Web interface edit records
_ _ _ _

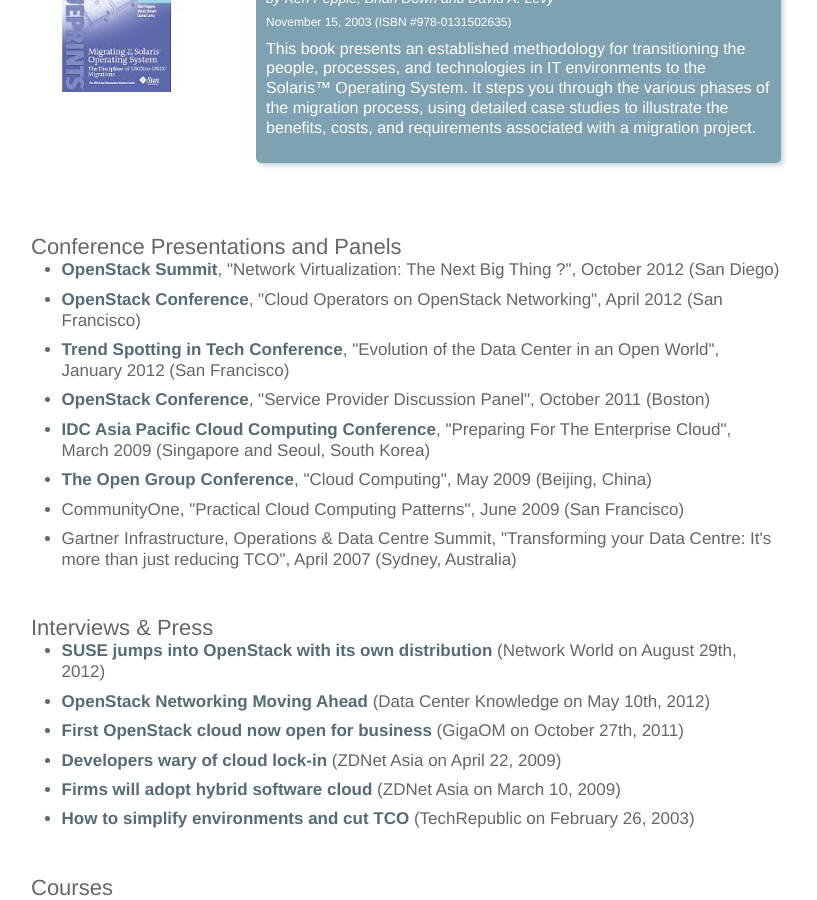
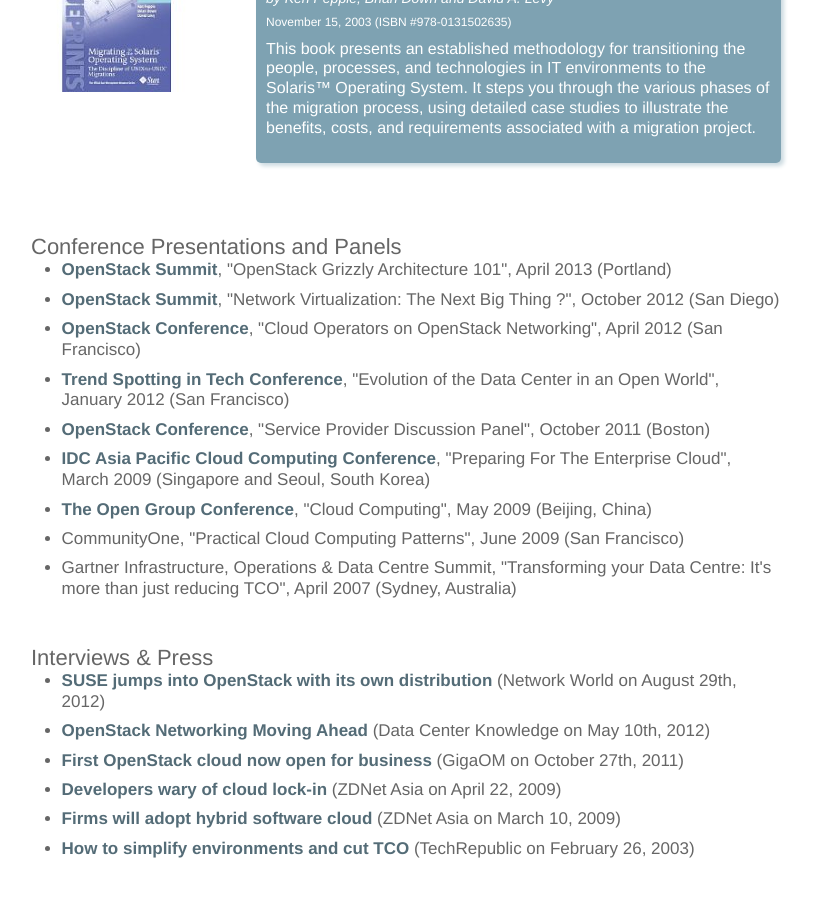
Before and after one commit to slashk/slashk.github.com, a Jekyll site: the page built from books.html, in a window 1280 px wide and 900 px high, scrolled down 893 px. Shown: the whole window, without its empty margins (234-1051 px from the left). Built offline with Jekyll 4.4.1, drawn with Linux system fonts in a browser that asks for light colours; Markdown is read by kramdown in place of the engine named in the settings.

Commit message:
added portland talk

```diff
--- a/books.html
+++ b/books.html
@@ -56,6 +56,7 @@
 <div class="projects_container">
 <h4>Conference Presentations and Panels</h4>
 <ul>
+  <li><a href="http://www.openstack.org/summit/portland-2013/session-videos/presentation/openstack-grizzly-architecture-101" target="_blank">OpenStack Summit</a>, "OpenStack Grizzly Architecture 101", April 2013 (Portland)</li>
   <li><a href="http://openstacksummitfall2012.sched.org/event/71f89bc5215c2d6dcade6e0702407733#.UIdGOWl24to" target="_blank">OpenStack Summit</a>, "Network Virtualization: The Next Big Thing ?", October 2012 (San Diego)</li>
   <li><a href="http://openstackconferencespring2012.sched.org/event/af1c8be41b6a0177f01815cc675aaf2d" target="_blank">OpenStack Conference</a>, "Cloud Operators on OpenStack Networking", April 2012 (San Francisco)</li>
   <li><a href="http://www.cowen.com/PastConferences.html" target="_blank">Trend Spotting in Tech Conference</a>, "Evolution of the Data Center in an Open World", January 2012 (San Francisco)</li>
```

_ _ _ _

** WORK INSTRUCTIONS **
A complete answer gives every line of the records holding "books".

** OUTPUT OF THE TASK **
Before and after one commit to slashk/slashk.github.com, a Jekyll site: the page built from books.html, in a window 1280 px wide and 900 px high, scrolled down 893 px. Shown: the whole window, without its empty margins (234-1051 px from the left). Built offline with Jekyll 4.4.1, drawn with Linux system fonts in a browser that asks for light colours; Markdown is read by kramdown in place of the engine named in the settings.
--- a/books.html
+++ b/books.html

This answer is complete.